Public school teachers in Minnesota can decide whether to financially support a union or not and are no longer compelled to support views they disagree with. This decision was made possible by the Janus v. AFSCME case, where the First Amendment right to freedom of speech was restored to all public-sector employees.
But outside of whether belonging to a union is the best choice for themselves and their families, do nonunion and union teachers differ in their opinions?
An Education Next survey discovered a difference in opinion depended on the issue in question. Teachers closely agreed on opposing merit pay and opposing federal discipline policies that prevent schools from expelling or suspending minority students at higher rates than other students.
But on issues more directly related to union concerns, differences were stark. Sixty-three percent of union teachers said they are “satisfied with the political activities” of their local union compared to 21 percent of nonunion teachers.

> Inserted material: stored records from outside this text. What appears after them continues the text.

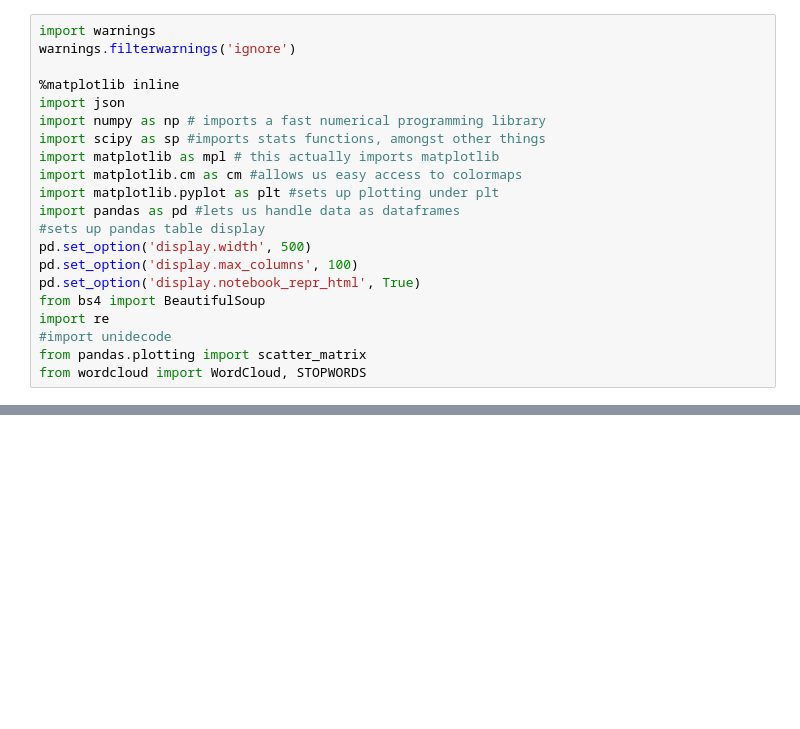
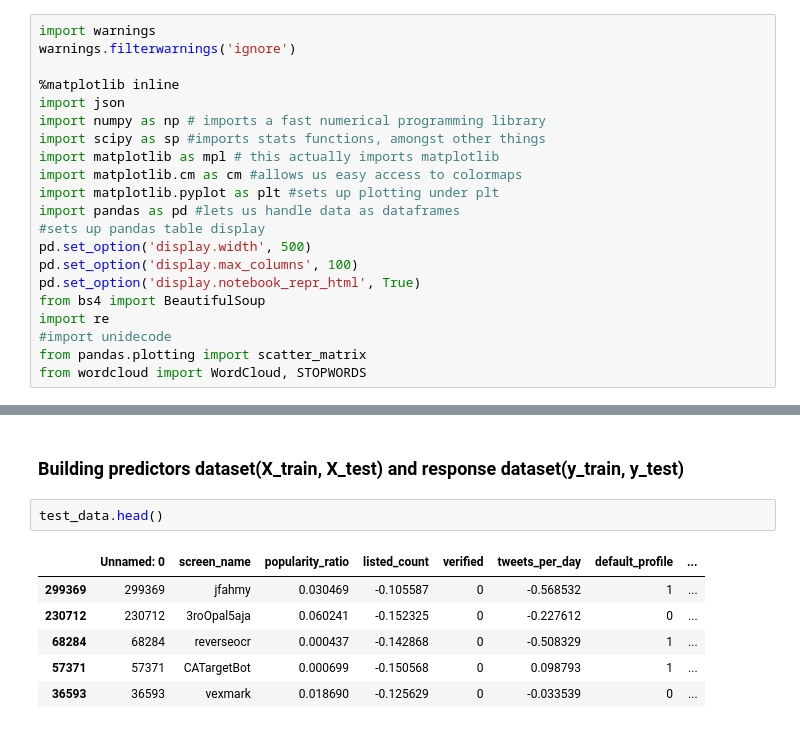
Before and after one commit to karanbhandarkar/TwitterBotDetection, a Jupyter notebook: ModelAnalysis.ipynb, the cells around one changed output, grey strips where cells are left out. Drawn from its saved outputs; the diff is of its cells as text; blank space fills up the shorter version.

```diff
--- a/ModelAnalysis.ipynb
+++ b/ModelAnalysis.ipynb
@@ -115,0 +97,11 @@ y_test = test_data[["isBot_x"]]
+# %% [markdown]
+### Building predictors dataset(X_train, X_test) and response dataset(y_train, y_test)
+# %%
+test_data.head()
+# %% [output]
+|  | Unnamed: 0 | screen_name | popularity_ratio | listed_count | verified | tweets_per_day | default_profile | ... |
+| 299369 | 299369 | jfahmy | 0.030469 | -0.105587 | 0 | -0.568532 | 1 | ... |
+| 230712 | 230712 | 3roOpal5aja | 0.060241 | -0.152325 | 0 | -0.227612 | 0 | ... |
+| 68284 | 68284 | reverseocr | 0.000437 | -0.142868 | 0 | -0.508329 | 1 | ... |
+| 57371 | 57371 | CATargetBot | 0.000699 | -0.150568 | 0 | 0.098793 | 1 | ... |
+| 36593 | 36593 | vexmark | 0.018690 | -0.125629 | 0 | -0.033539 | 0 | ... |
```
Also changed, not shown: parts of 54 cells of this notebook, 3 other files.
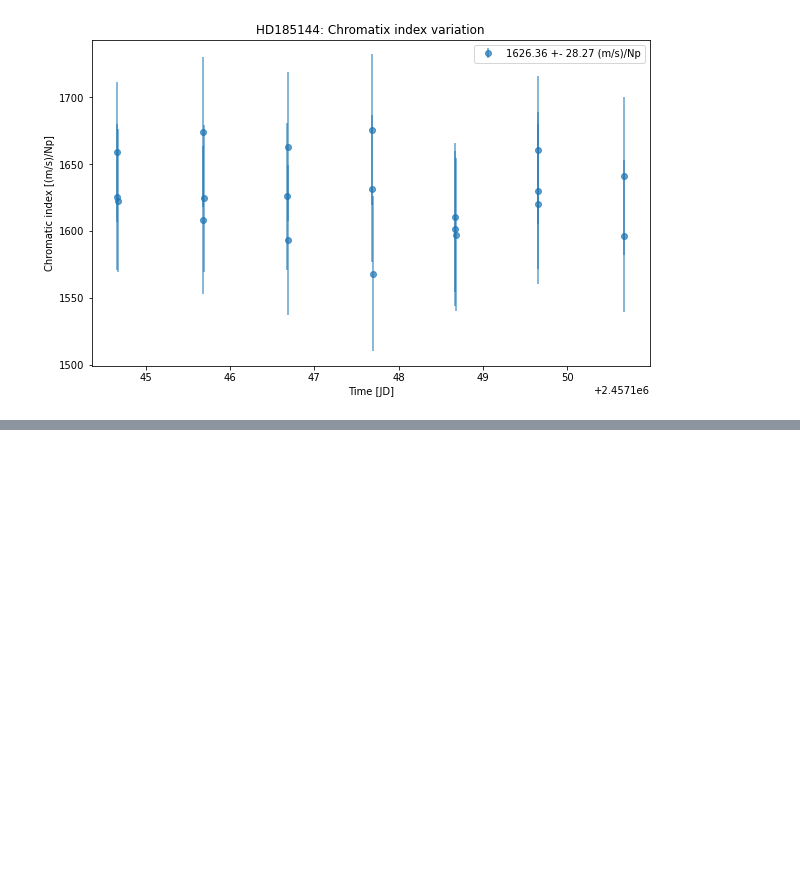
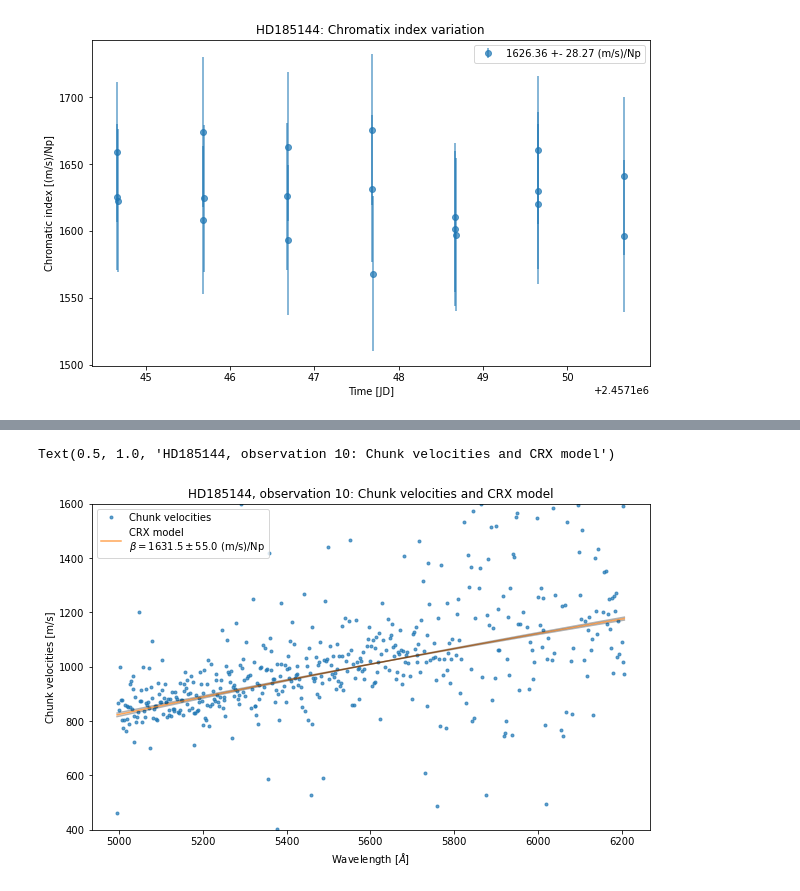
Before and after one commit to jaklusmeyer/APO_pyodine, a Jupyter notebook: docs/source/tutorial/velocities.ipynb, the cells around one changed output, grey strips where cells are left out. Saved outputs shown, nothing was run; the diff lists cells and outputs as text; code cells hidden in the pictures; blank space fills up the shorter version.

```diff
--- a/docs/source/tutorial/velocities.ipynb
+++ b/docs/source/tutorial/velocities.ipynb
@@ -158,0 +170,38 @@ plt.close()
+# %%
+obs_ind = 10     # observation index
+
+# The chunk wavelength intercepts of the observation
+wave_int     = Results.params['wave_intercept'][obs_ind]
+# The chunk velocities of the observation
+velocity     = Results.params['velocity'][obs_ind]
+# The weighted RV of the observation
+rv_obs       = Results.rv[obs_ind]
+# The CRX model effective wavelength of the RV (and error)
+RV_wave      = Results.RV_wave[obs_ind]
+RV_wave_err  = Results.RV_wave_err[obs_ind]
+# The CRX model chromatic index (and error)
+crx_obs      = Results.crx[obs_ind]
+crx_obs_err  = Results.crx_err[obs_ind]
+
+# Compute the velocities from the CRX model, along with upper and lower uncertainty
+velocities_fit = pyodine.timeseries.combine_vels.velocity_from_chromatic_index(
+    wave_int, rv_obs, RV_wave, crx_obs)
+velocities_fit_lower = pyodine.timeseries.combine_vels.velocity_from_chromatic_index(
+    wave_int, rv_obs-rv_err[obs_ind], RV_wave-RV_wave_err, crx_obs-crx_obs_err)
+velocities_fit_upper = pyodine.timeseries.combine_vels.velocity_from_chromatic_index(
+    wave_int, rv_obs+rv_err[obs_ind], RV_wave+RV_wave_err, crx_obs+crx_obs_err)
+
+fig = plt.figure(figsize=(10,6))
+plt.plot(wave_int, velocity, '.', alpha=0.7, label='Chunk velocities')
+plt.plot(wave_int, velocities_fit, alpha=0.7, label='CRX model\n' +
+         r'$\beta={:.1f}\pm{:.1f}$ (m/s)/Np'.format(crx_obs, crx_obs_err))
+plt.plot(wave_int, velocities_fit_lower, 'k', alpha=0.3)
+plt.plot(wave_int, velocities_fit_upper, 'k', alpha=0.3)
+plt.legend()
+plt.xlabel(r'Wavelength [$\AA$]')
+plt.ylabel('Chunk velocities [m/s]')
+plt.ylim(400., 1600.)
+plt.title('{}, observation {}: Chunk velocities and CRX model'.format(star_name, obs_ind))
+# %% [output]
+Text(0.5, 1.0, 'HD185144, observation 10: Chunk velocities and CRX model')
+[figure, added]
```
Also changed, not shown: parts of 13 cells of this notebook, 27 other files.
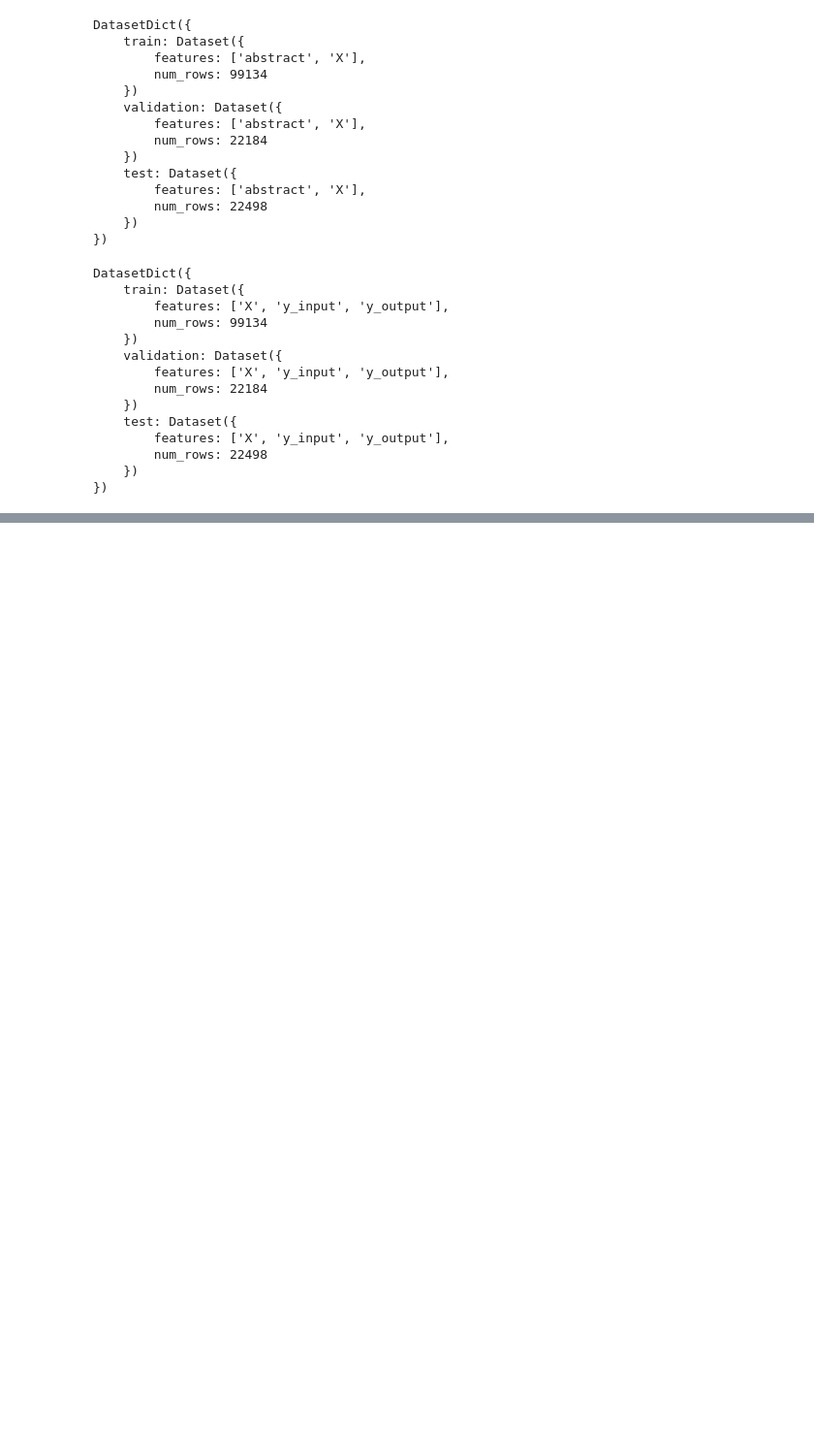
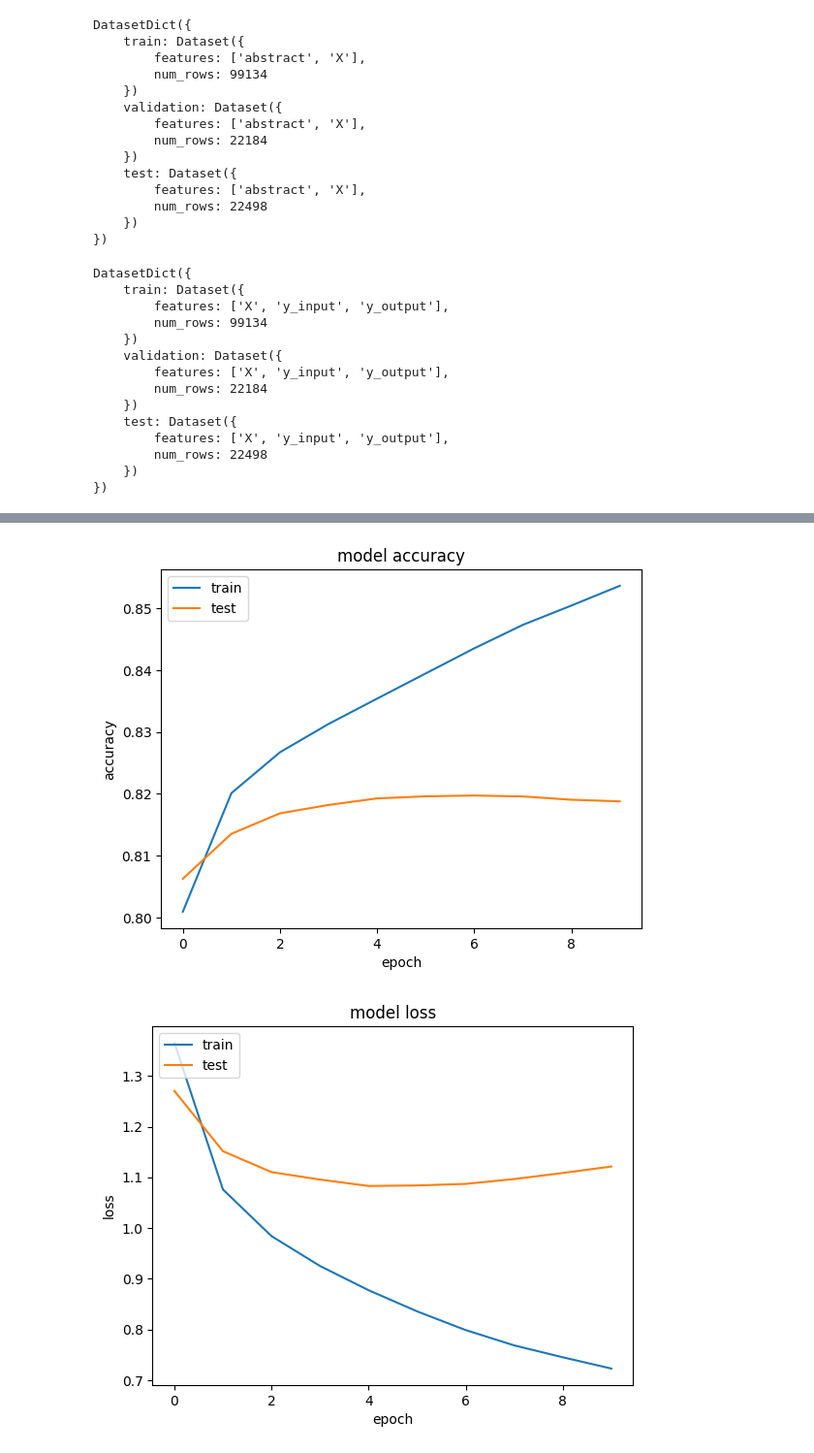
Before and after one commit to ntkhang2003/sudocode2024, a Jupyter notebook: 240110_TextSummarization.ipynb, the cells around one changed output, grey strips where cells are left out. Shown: that part at 97% size. Cells and saved outputs as stored; diff of their text form; code cells hidden in the pictures; blank space fills up the shorter version.

```diff
--- a/240110_TextSummarization.ipynb
+++ b/240110_TextSummarization.ipynb
@@ -236,0 +271,23 @@ Model: "functional_1"
+# %%
+ds = ds.with_format("tf")
+# %%
+X_data = ds['train']['X']
+y_input_data = ds['train']['y_input']
+y_output_data = ds['train']['y_output']
+
+train_dataset = tf.data.Dataset.from_tensor_slices(((X_data, y_input_data), y_output_data))
+
+train_dataset = train_dataset.batch(64)
+# %%
+X_data = ds['validation']['X']
+y_input_data = ds['validation']['y_input']
+y_output_data = ds['validation']['y_output']
+
+valid_dataset = tf.data.Dataset.from_tensor_slices(((X_data, y_input_data), y_output_data))
+
+valid_dataset = valid_dataset.batch(64)
+# %%
+history = model.fit(train_dataset,
+                    validation_data=valid_dataset,
+                    epochs=10,
+                    callbacks=callbacks)
@@ -236,0 +317,19 @@ Model: "functional_1"
+# %%
+plt.plot(history.history['accuracy'])
+plt.plot(history.history['val_accuracy'])
+plt.title('model accuracy')
+plt.ylabel('accuracy')
+plt.xlabel('epoch')
+plt.legend(['train', 'test'], loc='upper left')
+plt.show()
+
+plt.plot(history.history['loss'])
+plt.plot(history.history['val_loss'])
+plt.title('model loss')
+plt.ylabel('loss')
+plt.xlabel('epoch')
+plt.legend(['train', 'test'], loc='upper left')
+plt.show()
+# %% [output]
+[figure, added]
+[figure, added]
```
Also changed, not shown: parts of 13 cells of this notebook.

Fifty-six percent of nonunion members said unions have a positive impact on schools compared to 77 percent of union teachers.
Education Next concludes: “Clearly, the free-speech issues surrounding the agency-fee [Janus] decision go well beyond plaintiff Mark Janus. Union leaders may find themselves seriously challenged as they seek to sustain union membership in the post-Janus political environment.”